- **Problem description**
Identify each line below that contains the word "logo", and copy it out.

*** Task material

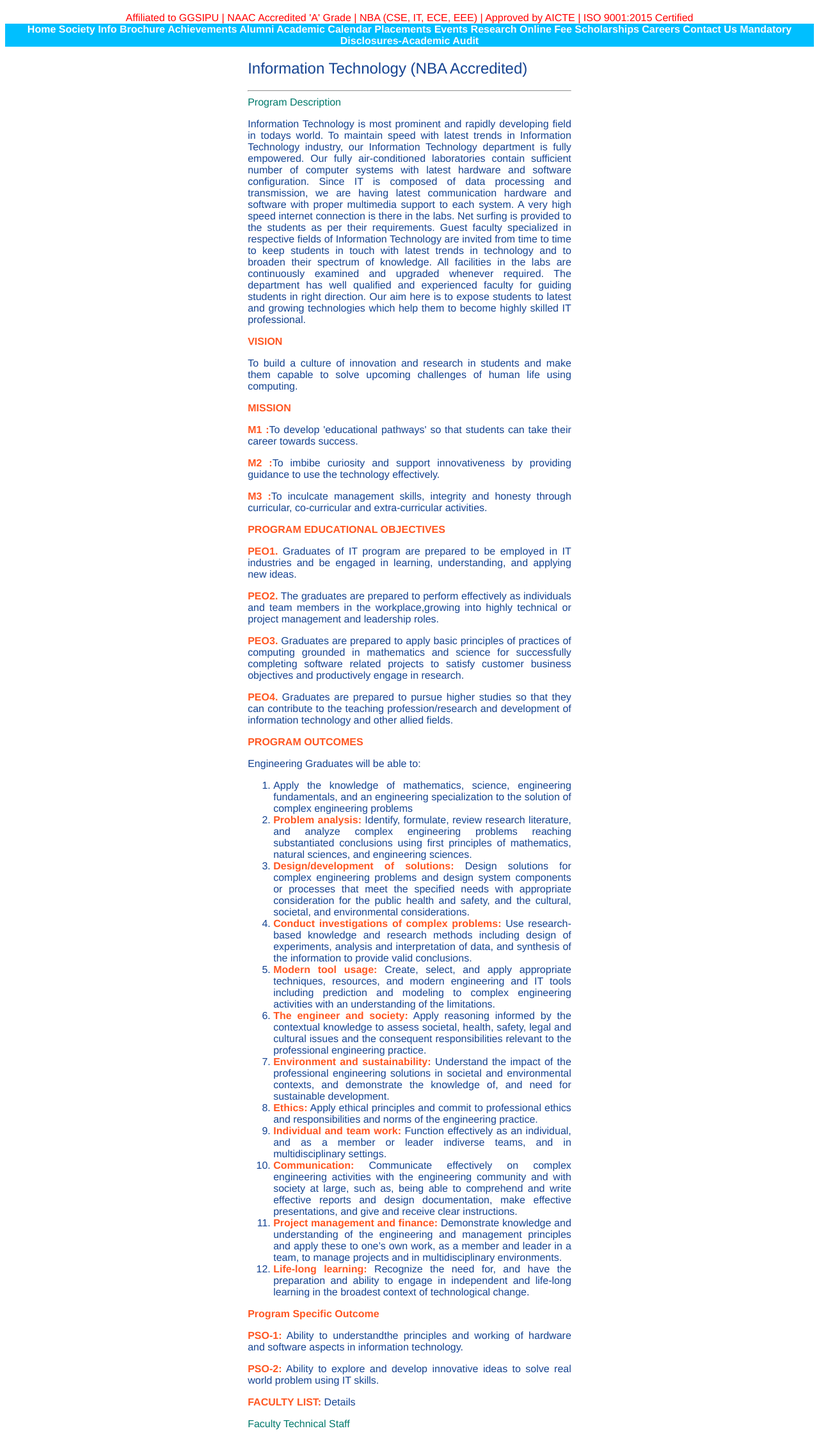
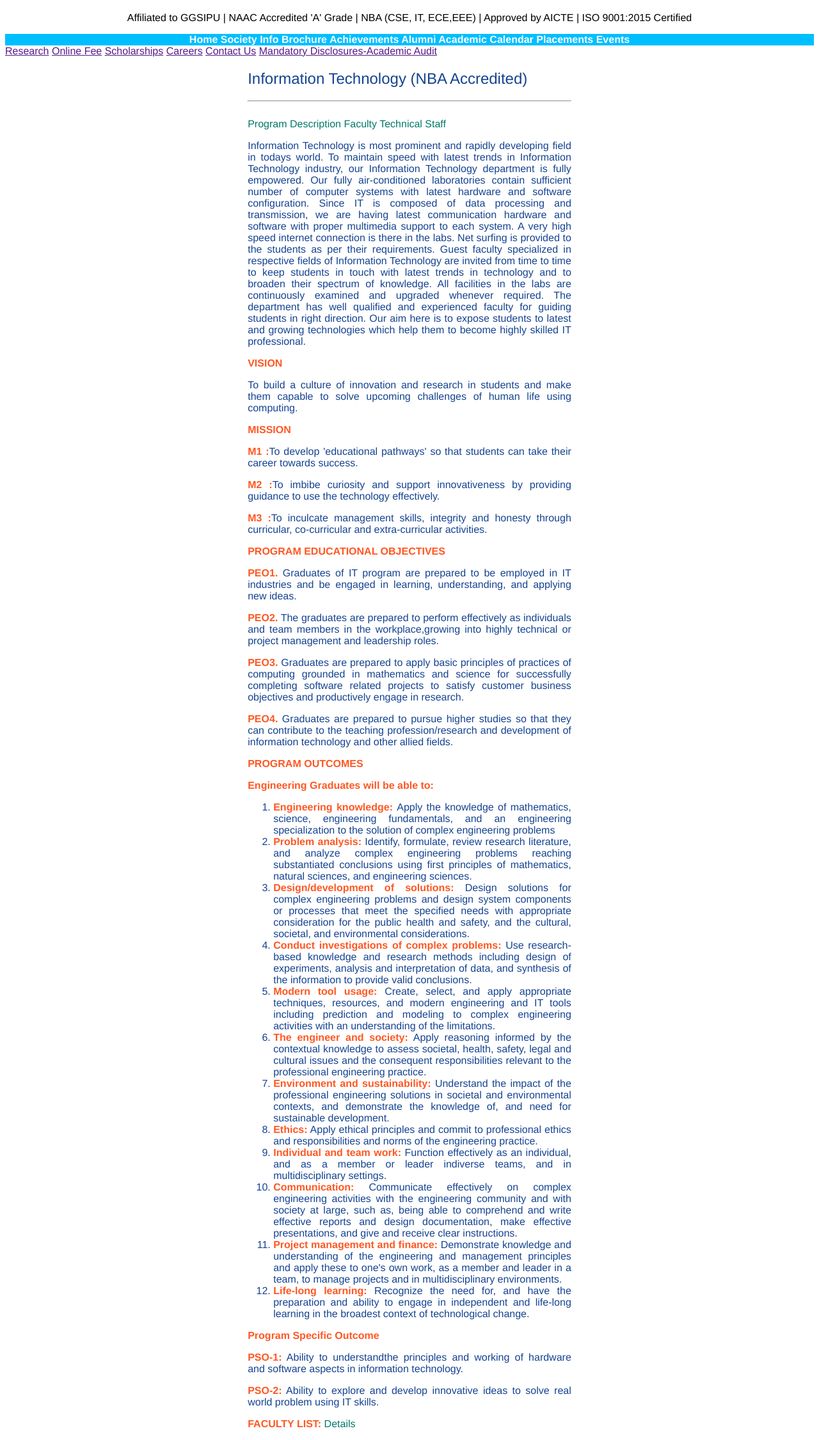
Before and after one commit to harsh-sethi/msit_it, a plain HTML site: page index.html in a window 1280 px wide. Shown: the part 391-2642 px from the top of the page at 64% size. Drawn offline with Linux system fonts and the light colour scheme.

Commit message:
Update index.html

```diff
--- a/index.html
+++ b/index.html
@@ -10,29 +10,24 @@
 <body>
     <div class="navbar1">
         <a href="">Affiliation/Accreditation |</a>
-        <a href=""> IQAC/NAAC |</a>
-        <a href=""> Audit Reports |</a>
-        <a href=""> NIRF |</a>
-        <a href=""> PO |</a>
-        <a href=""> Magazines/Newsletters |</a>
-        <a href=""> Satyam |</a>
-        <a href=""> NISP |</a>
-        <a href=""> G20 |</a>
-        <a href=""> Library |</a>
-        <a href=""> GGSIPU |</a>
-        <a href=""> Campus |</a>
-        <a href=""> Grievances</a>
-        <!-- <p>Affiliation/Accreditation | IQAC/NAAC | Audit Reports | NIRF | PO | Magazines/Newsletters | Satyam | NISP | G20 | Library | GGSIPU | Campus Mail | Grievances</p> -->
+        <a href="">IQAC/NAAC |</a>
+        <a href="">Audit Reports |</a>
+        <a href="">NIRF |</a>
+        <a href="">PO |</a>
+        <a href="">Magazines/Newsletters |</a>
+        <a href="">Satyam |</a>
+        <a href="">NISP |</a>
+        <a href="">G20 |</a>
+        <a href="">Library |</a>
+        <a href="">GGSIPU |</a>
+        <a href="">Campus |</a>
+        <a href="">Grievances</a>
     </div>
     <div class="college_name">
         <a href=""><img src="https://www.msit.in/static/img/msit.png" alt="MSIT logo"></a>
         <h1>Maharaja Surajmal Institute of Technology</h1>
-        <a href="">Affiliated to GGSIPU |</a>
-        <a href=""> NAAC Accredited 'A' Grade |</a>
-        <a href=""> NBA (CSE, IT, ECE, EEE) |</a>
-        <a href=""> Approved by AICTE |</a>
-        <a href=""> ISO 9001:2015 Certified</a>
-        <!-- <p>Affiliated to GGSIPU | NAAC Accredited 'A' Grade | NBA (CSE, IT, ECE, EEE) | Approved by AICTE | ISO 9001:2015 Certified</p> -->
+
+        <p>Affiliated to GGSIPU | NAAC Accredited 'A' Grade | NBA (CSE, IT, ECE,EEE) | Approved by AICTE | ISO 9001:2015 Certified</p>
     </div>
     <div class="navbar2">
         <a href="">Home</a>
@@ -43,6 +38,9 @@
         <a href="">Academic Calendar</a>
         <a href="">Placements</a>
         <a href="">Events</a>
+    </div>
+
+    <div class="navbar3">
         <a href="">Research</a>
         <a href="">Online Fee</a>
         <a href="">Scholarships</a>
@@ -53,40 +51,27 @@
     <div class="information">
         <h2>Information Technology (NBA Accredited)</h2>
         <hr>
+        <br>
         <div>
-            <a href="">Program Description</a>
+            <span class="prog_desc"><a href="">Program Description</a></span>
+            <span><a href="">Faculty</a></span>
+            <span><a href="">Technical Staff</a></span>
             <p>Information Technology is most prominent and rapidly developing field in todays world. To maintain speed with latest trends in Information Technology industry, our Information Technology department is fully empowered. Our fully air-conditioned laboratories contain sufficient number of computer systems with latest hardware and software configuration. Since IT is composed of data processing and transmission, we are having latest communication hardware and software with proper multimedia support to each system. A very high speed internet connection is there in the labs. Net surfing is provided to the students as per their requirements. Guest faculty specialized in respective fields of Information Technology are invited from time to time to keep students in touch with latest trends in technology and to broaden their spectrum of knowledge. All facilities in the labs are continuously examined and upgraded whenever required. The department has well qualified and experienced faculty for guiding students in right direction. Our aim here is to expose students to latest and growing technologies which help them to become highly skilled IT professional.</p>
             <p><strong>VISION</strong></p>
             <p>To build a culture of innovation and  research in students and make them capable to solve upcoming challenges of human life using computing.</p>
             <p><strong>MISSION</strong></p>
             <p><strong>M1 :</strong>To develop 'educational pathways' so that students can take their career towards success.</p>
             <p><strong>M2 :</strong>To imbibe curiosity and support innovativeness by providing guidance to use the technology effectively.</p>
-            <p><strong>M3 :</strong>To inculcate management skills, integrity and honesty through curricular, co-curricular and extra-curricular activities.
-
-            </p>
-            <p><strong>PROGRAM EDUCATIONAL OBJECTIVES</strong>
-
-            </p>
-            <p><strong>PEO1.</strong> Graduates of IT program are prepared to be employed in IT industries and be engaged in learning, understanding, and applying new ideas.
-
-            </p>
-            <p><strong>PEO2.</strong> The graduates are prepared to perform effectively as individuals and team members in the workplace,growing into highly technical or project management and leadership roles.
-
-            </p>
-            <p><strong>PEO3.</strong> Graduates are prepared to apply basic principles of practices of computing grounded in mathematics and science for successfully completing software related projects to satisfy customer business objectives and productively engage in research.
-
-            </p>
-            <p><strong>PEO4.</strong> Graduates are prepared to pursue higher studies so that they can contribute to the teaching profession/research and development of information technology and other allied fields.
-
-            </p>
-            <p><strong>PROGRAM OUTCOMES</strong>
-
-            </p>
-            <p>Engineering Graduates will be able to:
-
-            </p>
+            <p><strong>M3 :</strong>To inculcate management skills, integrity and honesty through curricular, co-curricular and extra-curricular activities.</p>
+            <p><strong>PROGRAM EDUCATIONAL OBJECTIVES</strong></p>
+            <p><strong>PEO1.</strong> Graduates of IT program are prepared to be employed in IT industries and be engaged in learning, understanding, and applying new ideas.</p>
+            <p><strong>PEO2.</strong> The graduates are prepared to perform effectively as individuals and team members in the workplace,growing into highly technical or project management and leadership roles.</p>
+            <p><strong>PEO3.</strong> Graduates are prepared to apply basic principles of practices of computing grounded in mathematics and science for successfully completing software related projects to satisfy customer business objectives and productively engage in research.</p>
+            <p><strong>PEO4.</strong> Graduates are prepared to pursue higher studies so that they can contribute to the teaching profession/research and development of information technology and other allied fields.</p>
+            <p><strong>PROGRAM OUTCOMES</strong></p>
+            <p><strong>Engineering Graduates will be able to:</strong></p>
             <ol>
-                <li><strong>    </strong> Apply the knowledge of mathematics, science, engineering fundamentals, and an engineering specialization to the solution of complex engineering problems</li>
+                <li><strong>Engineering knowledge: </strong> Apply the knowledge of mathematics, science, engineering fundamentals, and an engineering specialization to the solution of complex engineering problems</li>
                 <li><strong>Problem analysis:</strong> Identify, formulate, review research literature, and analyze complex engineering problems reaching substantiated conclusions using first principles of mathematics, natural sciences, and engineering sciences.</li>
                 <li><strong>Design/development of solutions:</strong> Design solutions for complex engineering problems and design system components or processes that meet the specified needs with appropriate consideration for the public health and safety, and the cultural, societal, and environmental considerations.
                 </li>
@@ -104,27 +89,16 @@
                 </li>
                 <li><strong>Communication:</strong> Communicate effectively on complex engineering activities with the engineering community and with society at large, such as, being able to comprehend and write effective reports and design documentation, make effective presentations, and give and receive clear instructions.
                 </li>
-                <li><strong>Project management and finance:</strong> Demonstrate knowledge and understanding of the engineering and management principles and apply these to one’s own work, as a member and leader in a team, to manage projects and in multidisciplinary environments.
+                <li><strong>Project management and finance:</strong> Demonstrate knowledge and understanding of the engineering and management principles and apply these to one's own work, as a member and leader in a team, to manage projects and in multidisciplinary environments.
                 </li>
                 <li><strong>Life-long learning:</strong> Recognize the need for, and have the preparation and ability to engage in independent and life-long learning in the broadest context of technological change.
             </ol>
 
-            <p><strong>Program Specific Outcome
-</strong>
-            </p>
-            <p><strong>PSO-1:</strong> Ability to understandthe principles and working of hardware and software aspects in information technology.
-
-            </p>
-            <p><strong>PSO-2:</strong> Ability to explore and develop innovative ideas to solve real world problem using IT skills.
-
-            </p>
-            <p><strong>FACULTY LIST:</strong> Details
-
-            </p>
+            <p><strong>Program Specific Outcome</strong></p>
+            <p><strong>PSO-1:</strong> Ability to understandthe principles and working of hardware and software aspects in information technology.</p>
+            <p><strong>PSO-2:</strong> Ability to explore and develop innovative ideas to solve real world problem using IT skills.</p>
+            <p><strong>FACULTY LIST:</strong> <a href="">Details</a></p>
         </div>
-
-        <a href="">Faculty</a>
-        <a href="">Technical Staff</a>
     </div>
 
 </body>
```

******
*** Task material

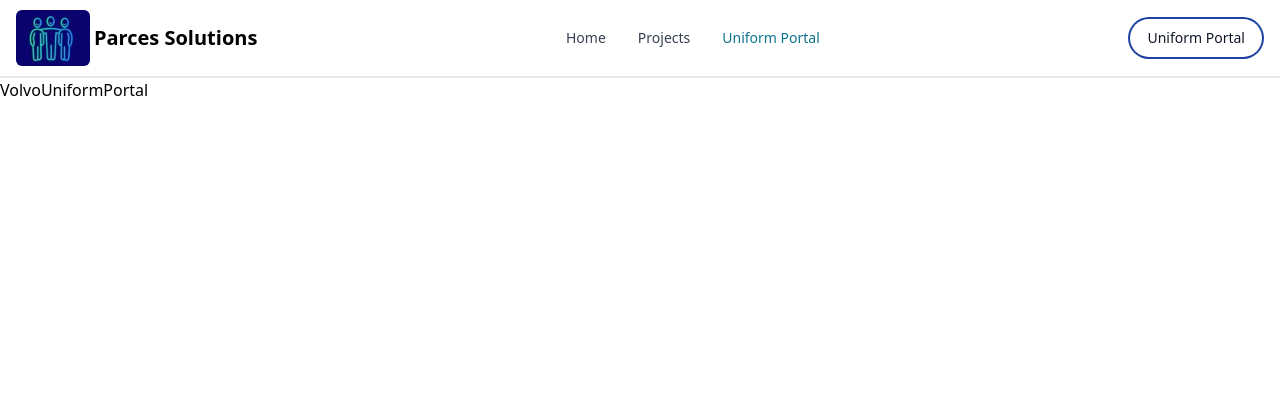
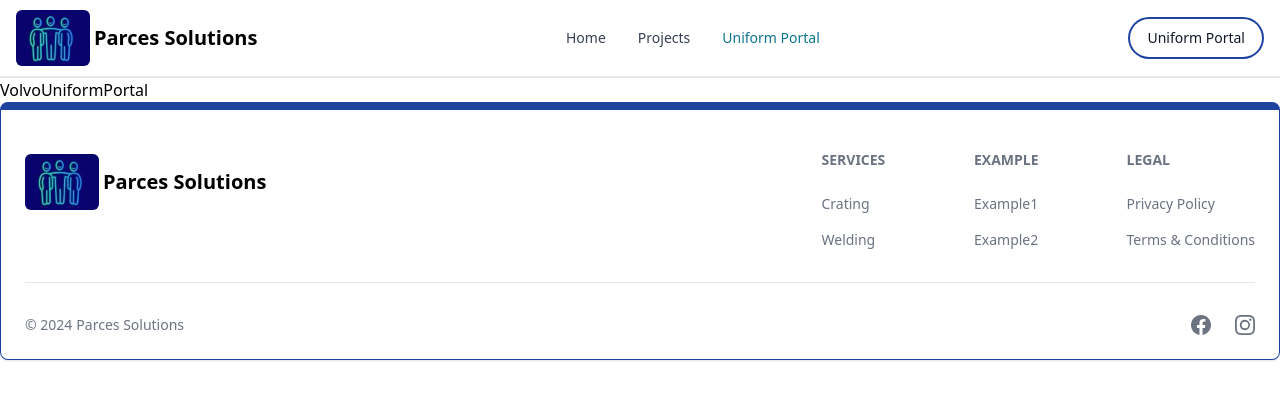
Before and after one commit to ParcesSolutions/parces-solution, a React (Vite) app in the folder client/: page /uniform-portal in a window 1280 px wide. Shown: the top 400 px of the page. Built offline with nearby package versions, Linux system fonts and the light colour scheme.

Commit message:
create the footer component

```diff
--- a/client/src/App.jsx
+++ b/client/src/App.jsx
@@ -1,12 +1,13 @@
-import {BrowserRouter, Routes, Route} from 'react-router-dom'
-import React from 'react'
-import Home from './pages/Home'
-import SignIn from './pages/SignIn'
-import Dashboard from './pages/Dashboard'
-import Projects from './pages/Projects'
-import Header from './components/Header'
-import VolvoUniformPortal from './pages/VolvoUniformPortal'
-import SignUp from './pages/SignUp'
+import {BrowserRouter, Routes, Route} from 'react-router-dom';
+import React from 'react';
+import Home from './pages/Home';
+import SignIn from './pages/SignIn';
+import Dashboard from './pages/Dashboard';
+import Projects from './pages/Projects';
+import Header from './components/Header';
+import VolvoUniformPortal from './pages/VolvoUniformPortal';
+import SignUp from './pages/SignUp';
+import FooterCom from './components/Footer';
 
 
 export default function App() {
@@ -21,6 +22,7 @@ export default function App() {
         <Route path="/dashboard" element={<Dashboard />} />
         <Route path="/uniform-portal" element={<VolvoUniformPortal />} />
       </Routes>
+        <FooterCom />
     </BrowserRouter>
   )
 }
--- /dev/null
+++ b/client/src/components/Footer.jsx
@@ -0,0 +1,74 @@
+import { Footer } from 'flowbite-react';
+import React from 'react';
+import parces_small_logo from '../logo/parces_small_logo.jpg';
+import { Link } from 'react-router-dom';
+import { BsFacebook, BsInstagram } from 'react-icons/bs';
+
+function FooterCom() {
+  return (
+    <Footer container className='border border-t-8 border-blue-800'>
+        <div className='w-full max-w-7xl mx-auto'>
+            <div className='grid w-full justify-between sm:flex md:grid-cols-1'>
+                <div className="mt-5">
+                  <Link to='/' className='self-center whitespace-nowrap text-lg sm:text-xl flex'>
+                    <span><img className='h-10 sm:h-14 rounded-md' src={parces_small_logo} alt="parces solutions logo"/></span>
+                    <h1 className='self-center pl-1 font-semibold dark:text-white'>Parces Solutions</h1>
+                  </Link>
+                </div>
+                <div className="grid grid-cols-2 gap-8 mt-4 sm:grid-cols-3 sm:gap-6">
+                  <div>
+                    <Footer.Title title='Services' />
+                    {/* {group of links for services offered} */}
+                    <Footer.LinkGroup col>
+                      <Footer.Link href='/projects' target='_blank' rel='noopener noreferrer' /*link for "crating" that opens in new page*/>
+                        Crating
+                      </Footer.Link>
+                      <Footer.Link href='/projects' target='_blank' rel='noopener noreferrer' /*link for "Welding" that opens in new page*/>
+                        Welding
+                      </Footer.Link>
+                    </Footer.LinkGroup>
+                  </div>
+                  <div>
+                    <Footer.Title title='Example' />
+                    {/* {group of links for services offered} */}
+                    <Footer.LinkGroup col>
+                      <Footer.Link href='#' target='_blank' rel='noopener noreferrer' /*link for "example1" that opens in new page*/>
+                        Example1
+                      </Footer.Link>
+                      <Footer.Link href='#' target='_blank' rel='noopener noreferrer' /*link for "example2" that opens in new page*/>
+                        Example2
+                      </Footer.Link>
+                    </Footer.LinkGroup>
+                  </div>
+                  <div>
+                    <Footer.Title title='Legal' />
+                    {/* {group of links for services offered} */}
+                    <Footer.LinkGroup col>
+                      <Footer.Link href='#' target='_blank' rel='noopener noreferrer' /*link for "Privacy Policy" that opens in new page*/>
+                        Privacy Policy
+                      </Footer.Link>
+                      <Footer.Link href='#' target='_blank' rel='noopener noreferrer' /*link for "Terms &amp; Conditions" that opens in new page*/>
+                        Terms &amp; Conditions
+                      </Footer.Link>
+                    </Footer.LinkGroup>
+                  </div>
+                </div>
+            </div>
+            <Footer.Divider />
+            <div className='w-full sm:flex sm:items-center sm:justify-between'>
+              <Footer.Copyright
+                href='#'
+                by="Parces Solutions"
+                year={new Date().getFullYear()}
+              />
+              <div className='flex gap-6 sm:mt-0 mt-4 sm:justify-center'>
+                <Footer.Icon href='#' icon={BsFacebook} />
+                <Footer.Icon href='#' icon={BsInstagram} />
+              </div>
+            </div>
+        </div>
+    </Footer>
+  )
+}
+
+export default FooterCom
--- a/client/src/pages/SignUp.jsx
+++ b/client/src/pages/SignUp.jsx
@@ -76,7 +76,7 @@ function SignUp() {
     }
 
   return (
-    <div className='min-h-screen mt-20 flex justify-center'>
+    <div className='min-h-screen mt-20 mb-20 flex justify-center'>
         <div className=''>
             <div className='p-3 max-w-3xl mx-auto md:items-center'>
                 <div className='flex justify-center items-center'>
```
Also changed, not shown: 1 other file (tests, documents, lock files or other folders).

******

- **Written solution**
         <a href=""><img src="https://www.msit.in/static/img/msit.png" alt="MSIT logo"></a>
+import parces_small_logo from '../logo/parces_small_logo.jpg';
+                    <span><img className='h-10 sm:h-14 rounded-md' src={parces_small_logo} alt="parces solutions logo"/></span>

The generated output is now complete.